In September that year she was the housekeeper at Wivenhoe, an estate near Camden owned by a five-time premier of NSW, Sir Charles Cowper.
At that time she also married Wivenhoe's carpenter, Norman George De Vere Clifford.
The ceremony took place in the home of a minister in Camden under the Primitive Methodist rite.
Annie was a widow and Norman a widower.
Shortly afterwards they appear to have moved to Binalong near Yass where a daughter, Adah, was born in 1863 and a son, Charles, the following year.
The land on which Wivenhoe stood was originally granted to Charles's father, Reverend William Cowper.
It was he who had married George Mawbey and Ann Williams at St Phillips Church of England, Sydney, in July 1838.
Governor Lachlan Macquarie had granted Rev Cowper 600 acres near Camden on 23 August 1812.
In 1836, his third son Charles began building a house there named Wivenhoe after the village in Essex, England where he wife Eliza Sutton had come from.
The house, along with its vineyard that produced celebrated wines, was placed on the market in 1866.
Wivenhoe, which is now owned by the Catholic Church, is open on the first Sunday of each month, except January, with guided tours from 10am-3pm.

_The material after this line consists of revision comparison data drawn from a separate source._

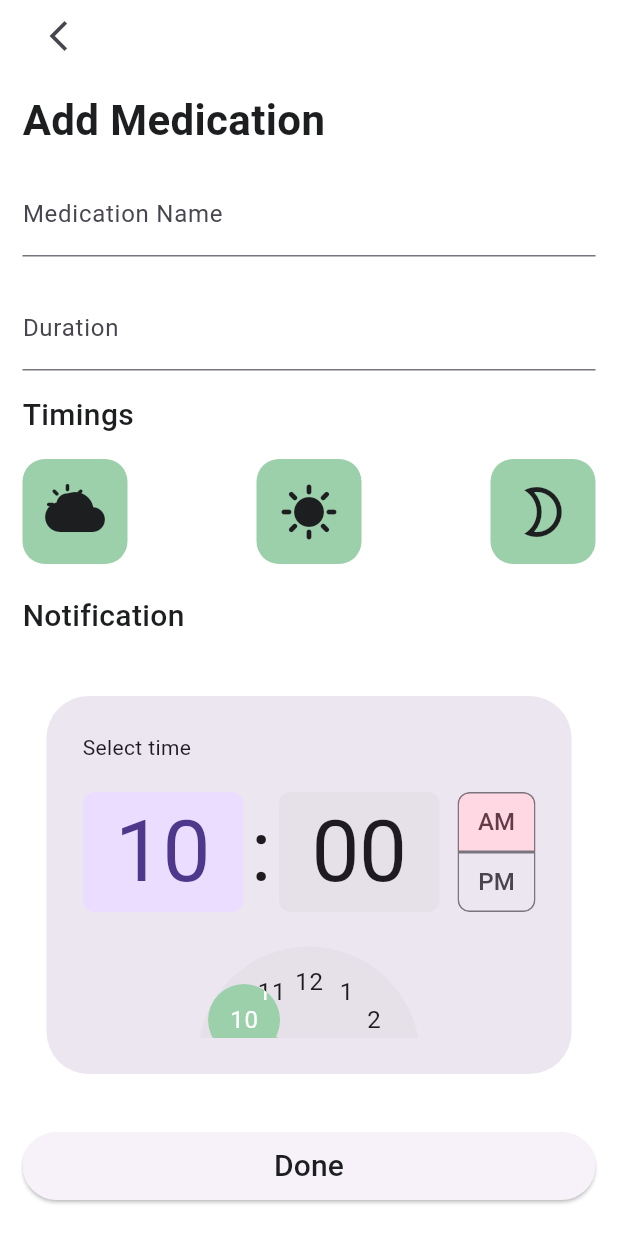
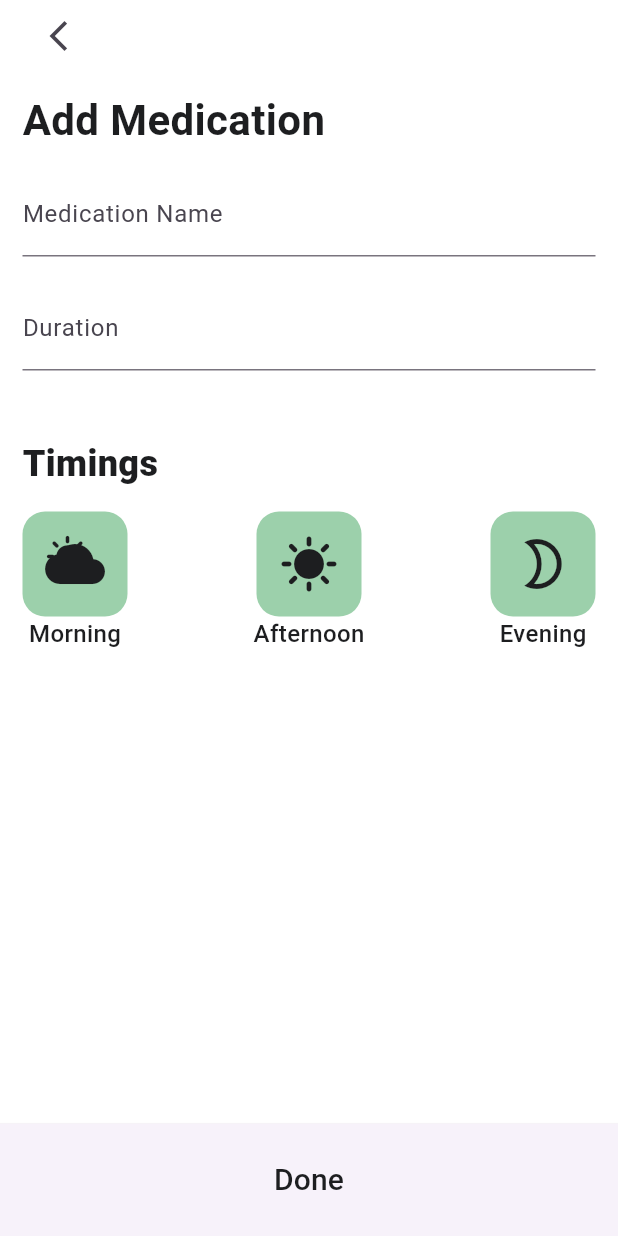
Before and after one commit to Pamuah/AI-mobile-health-App, a Flutter app: the AddMedicationScreen screen opened by its route, on a phone screen of 412 x 824 dp. Run offline on Flutter 3.47's test engine with Material 3 defaults, Android fonts, the phone set to English and light mode, and no system bars; our stand-ins replace device_preview, google_nav_bar.

Commit message:
subtle changes

```diff
--- a/lib/Screens/add_medication.dart
+++ b/lib/Screens/add_medication.dart
@@ -15,6 +15,24 @@ class _AddMedicationScreenState extends State<AddMedicationScreen> {
     final color = Theme.of(context).colorScheme;
 
     return Scaffold(
+      bottomNavigationBar: SizedBox(
+        height: 75,
+        width: double.infinity,
+        child: ElevatedButton(
+          onPressed: () {},
+          style: ElevatedButton.styleFrom(
+              shape: const RoundedRectangleBorder(
+                  borderRadius: BorderRadius.zero)),
+          child: Text(
+            "Done",
+            style: TextStyle(
+              fontWeight: FontWeight.w500,
+              fontSize: 20,
+              color: color.secondary,
+            ),
+          ),
+        ),
+      ),
       body: SafeArea(
         child: SingleChildScrollView(
           child: Padding(
@@ -23,7 +41,9 @@ class _AddMedicationScreenState extends State<AddMedicationScreen> {
               crossAxisAlignment: CrossAxisAlignment.start,
               children: [
                 IconButton(
-                  onPressed: () {},
+                  onPressed: () {
+                    Navigator.of(context).pop();
+                  },
                   icon: const Icon(Icons.arrow_back_ios_new),
                 ),
                 const Divider(
@@ -57,14 +77,14 @@ class _AddMedicationScreenState extends State<AddMedicationScreen> {
                   ),
                 ),
                 const Divider(
-                  height: 15,
+                  height: 45,
                   thickness: 0.005,
                 ),
                 Text(
                   "Timings",
                   style: TextStyle(
-                    fontWeight: FontWeight.w500,
-                    fontSize: 20,
+                    fontWeight: FontWeight.w900,
+                    fontSize: 24,
                     color: color.secondary,
                   ),
                 ),
@@ -74,6 +94,15 @@ class _AddMedicationScreenState extends State<AddMedicationScreen> {
                 ),
                 Row(
                   mainAxisAlignment: MainAxisAlignment.spaceBetween,
+                  children: [
+                    InkWell(
+                      onTap: () {
+                        showTimePicker(
+                          context: context,
+                          initialTime: TimeOfDay.now(),
+                        );
+                      },
+                      child: Column(
                         children: [
                           Container(
                             padding: const EdgeInsets.all(15),
@@ -105,6 +134,26 @@ class _AddMedicationScreenState extends State<AddMedicationScreen> {
                               ],
                             ),
                           ),
+                          Text(
+                            "Morning",
+                            style: TextStyle(
+                              fontWeight: FontWeight.w500,
+                              fontSize: 16,
+                              color: color.secondary,
+                            ),
+                          ),
+                        ],
+                      ),
+                    ),
+                    InkWell(
+                      onTap: () {
+                        showTimePicker(
+                          context: context,
+                          initialTime: TimeOfDay.now(),
+                        );
+                      },
+                      child: Column(
+                        children: [
                           Container(
                             padding: const EdgeInsets.all(15),
                             height: 70,
@@ -121,6 +170,26 @@ class _AddMedicationScreenState extends State<AddMedicationScreen> {
                               size: 40,
                             ),
                           ),
+                          Text(
+                            "Afternoon",
+                            style: TextStyle(
+                              fontWeight: FontWeight.w500,
+                              fontSize: 16,
+                              color: color.secondary,
+                            ),
+                          ),
+                        ],
+                      ),
+                    ),
+                    InkWell(
+                      onTap: () {
+                        showTimePicker(
+                          context: context,
+                          initialTime: TimeOfDay.now(),
+                        );
+                      },
+                      child: Column(
+                        children: [
                           Container(
                             padding: const EdgeInsets.all(15),
                             height: 70,
@@ -137,50 +206,48 @@ class _AddMedicationScreenState extends State<AddMedicationScreen> {
                               size: 40,
                             ),
                           ),
+                          Text(
+                            "Evening",
+                            style: TextStyle(
+                              fontWeight: FontWeight.w500,
+                              fontSize: 16,
+                              color: color.secondary,
+                            ),
+                          )
                         ],
                       ),
-                const Divider(
-                  height: 20,
-                  thickness: 0.005,
                     ),
-                Text(
-                  "Notification",
-                  style: TextStyle(
-                    fontWeight: FontWeight.w500,
-                    fontSize: 20,
-                    color: color.secondary,
+                  ],
                 ),
-                ),
-                const Divider(
-                  height: 15,
-                  thickness: 0.005,
-                ),
-                const SizedBox(
-                  width: 700,
-                  height: 300,
-                  child: TimePickerDialog(
-                    initialTime: TimeOfDay(hour: 10, minute: 00),
-                  ),
-                ),
-                const Divider(
-                  height: 15,
-                  thickness: 0.005,
-                ),
-                SizedBox(
-                  height: 45,
-                  width: double.infinity,
-                  child: ElevatedButton(
-                    onPressed: () {},
-                    child: Text(
-                      "Done",
-                      style: TextStyle(
-                        fontWeight: FontWeight.w500,
-                        fontSize: 20,
-                        color: color.secondary,
-                      ),
-                    ),
-                  ),
-                ),
+                // const Divider(
+                //   height: 20,
+                //   thickness: 0.005,
+                // ),
+                // Text(
+                //   "Set Notification Time ",
+                //   style: TextStyle(
+                //     fontWeight: FontWeight.w500,
+                //     fontSize: 20,
+                //     color: color.secondary,
+                //   ),
+                // ),
+                // const Divider(
+                //   height: 5,
+                //   thickness: 0.005,
+                // ),
+                // IconButton(
+                //   onPressed: () {
+                //     showTimePicker(
+                //       context: context,
+                //       initialTime: TimeOfDay.now(),
+                //     );
+                //   },
+                //   icon: const Icon(Icons.calendar_month_outlined),
+                // ),
+                // const Divider(
+                //   height: 150,
+                //   thickness: 0.005,
+                // ),
               ],
             ),
           ),
--- a/lib/main.dart
+++ b/lib/main.dart
@@ -1,3 +1,4 @@
+import 'package:ai_mhealth_app/Screens/add_medication.dart';
 import 'package:ai_mhealth_app/Screens/healthreminder.dart';
 import 'package:ai_mhealth_app/Screens/homePage.dart';
 import 'package:ai_mhealth_app/Screens/login.dart';
@@ -31,7 +32,7 @@ class MyApp extends StatelessWidget {
       debugShowCheckedModeBanner: false,
       routes: App_routes().getRoutes(),
       initialRoute: '/',
-      home: MedicationReminderScreen(),
+      home: const MedicationReminderScreen(),
     );
   }
 }
```
Lines whose indentation alone changed are shown as unchanged.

The 200th anniversary of the land grant was celebrated on 23 August 2012 and a memorial plaque placed inside the house.